Header Ads

Conversion of Capital assets to Liabilities called "Free Carried Interest" in Mineral and Petroleum Development in PNG

Commentary by Johnathan Paraia

Papua New Guinea is indeed the land of the unexpected; where things that do not happen elsewhere in the world, happen here ordinarily, to the amazement of visitors from around the world.

One such example, is the conversion of mineral and petroleum assets discovered by mining and petroleum companies in Papua New Guinea, to liabilities, called “free carried interests” for project landowners and the government of Papua New Guinea. Free carried interest, is a liability to a project partner such as a landowner group or the government, when their share of a project’s development cost is paid for or carried by the other project partners.
 The carried interest then becomes a loan or in other words, a liability which is repayable over time from the project’s profits, due to the landowners or the government, whoever is being carried. In such an arrangement, the free carried partners would usually end up with a very small interest in the project, because of their inability to raise significant monetary capital to pay for their share of equity or interest in the project.

The questions which then correctly lingers in the minds of the ordinary citizens of this country are; what has become of the capital in the value of the physical asset of the mineral or petroleum being extracted?  Why has the value of the capital asset contribution by the owners of the minerals or petroleum to the project become zero, resulting in the owners of the asset, suddenly becoming liable to the other project partners?  At what point did the owners transfer the ownership of the wealth transfer from the landowners and the government to the mining or Petroleum Company? Or did they transfer their ownership of the wealth to the mining or Petroleum Company at all?  The answers to all these questions is simply no, the owners did not at any time transfer their wealth to the developer. It was simply wrestled off them.

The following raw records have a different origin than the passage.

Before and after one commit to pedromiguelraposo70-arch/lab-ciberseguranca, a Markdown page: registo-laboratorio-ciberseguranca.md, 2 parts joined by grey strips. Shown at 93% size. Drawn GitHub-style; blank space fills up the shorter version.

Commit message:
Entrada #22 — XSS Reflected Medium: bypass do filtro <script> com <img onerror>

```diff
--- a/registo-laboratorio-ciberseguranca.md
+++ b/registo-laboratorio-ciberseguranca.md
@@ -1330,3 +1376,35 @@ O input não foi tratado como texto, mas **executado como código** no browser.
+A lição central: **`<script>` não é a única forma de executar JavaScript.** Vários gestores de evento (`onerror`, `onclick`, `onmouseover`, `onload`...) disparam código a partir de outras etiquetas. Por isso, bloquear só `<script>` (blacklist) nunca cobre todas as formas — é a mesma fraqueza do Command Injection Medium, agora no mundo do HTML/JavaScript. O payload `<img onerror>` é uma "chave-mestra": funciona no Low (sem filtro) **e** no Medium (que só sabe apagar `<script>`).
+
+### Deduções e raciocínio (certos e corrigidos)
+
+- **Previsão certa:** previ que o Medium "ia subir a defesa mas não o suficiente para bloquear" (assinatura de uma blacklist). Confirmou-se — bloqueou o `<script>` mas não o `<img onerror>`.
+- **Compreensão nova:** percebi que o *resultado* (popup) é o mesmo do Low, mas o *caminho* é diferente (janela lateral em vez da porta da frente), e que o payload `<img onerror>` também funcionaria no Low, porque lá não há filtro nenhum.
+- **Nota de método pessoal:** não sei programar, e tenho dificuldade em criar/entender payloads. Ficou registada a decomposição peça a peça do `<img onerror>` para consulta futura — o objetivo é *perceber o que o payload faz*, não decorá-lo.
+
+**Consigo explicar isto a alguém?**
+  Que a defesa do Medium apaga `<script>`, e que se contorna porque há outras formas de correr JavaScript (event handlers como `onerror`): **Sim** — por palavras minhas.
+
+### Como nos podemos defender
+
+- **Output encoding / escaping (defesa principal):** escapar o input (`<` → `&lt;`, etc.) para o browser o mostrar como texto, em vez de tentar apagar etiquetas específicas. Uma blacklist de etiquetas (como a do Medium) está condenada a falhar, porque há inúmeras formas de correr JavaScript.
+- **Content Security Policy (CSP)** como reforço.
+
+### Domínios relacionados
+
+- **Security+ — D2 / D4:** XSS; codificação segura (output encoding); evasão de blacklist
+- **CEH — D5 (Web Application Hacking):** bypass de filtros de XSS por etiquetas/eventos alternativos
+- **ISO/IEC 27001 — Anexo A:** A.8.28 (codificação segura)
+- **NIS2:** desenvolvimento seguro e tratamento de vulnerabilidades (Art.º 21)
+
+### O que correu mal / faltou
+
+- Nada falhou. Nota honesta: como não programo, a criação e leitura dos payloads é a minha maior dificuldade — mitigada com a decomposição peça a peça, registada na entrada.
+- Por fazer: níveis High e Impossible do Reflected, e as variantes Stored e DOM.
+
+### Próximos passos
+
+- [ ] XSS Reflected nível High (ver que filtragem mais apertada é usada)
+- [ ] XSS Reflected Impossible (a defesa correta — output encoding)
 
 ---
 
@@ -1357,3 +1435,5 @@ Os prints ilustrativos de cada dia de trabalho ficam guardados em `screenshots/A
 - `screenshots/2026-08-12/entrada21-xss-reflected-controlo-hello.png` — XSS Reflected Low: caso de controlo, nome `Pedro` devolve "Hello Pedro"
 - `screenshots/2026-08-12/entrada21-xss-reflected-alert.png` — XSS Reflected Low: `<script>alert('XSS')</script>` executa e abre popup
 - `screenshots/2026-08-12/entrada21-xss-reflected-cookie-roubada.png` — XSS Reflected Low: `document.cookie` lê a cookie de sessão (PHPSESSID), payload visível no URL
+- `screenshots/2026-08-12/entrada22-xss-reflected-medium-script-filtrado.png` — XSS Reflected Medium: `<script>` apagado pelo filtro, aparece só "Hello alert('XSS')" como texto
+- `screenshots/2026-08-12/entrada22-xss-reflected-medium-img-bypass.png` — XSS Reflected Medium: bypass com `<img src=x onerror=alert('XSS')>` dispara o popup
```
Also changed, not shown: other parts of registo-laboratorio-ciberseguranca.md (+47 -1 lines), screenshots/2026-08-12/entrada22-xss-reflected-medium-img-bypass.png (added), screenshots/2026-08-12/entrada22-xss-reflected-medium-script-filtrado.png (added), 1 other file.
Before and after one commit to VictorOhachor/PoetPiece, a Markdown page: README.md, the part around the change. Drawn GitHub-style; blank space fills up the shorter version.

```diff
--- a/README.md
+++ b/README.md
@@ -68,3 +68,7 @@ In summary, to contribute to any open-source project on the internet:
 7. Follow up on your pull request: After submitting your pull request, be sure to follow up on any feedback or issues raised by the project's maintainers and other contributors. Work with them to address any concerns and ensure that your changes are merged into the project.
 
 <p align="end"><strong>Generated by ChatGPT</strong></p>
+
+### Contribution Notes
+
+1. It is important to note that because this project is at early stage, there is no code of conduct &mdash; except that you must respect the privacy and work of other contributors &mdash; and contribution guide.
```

The owners were naïve, stupid, incompetent, weak, inexperienced, uneducated or whatever; which allowed the other partners ending up with the ownership of the asset. The owners then had to buy back some of it through the so called “free carry” concept.

 The Resource Owners Federation believes that, time has now come for this deceptive conduct and lies to come to an end. A truthful regime must now be adopted, where the landowners and the government, as owners of the assets, must retain the majority interest in all of the country’s natural resource projects. The mining or petroleum companies which invest in the exploration and discovery of a particular mineral or petroleum asset, should only receive an interest that is proportionate to its total investment in the exploration and discovery of the mineral or petroleum asset. Funds for the development of a project can then be borrowed from banks or raised elsewhere, by each of the project partners.

Powered by Blogger.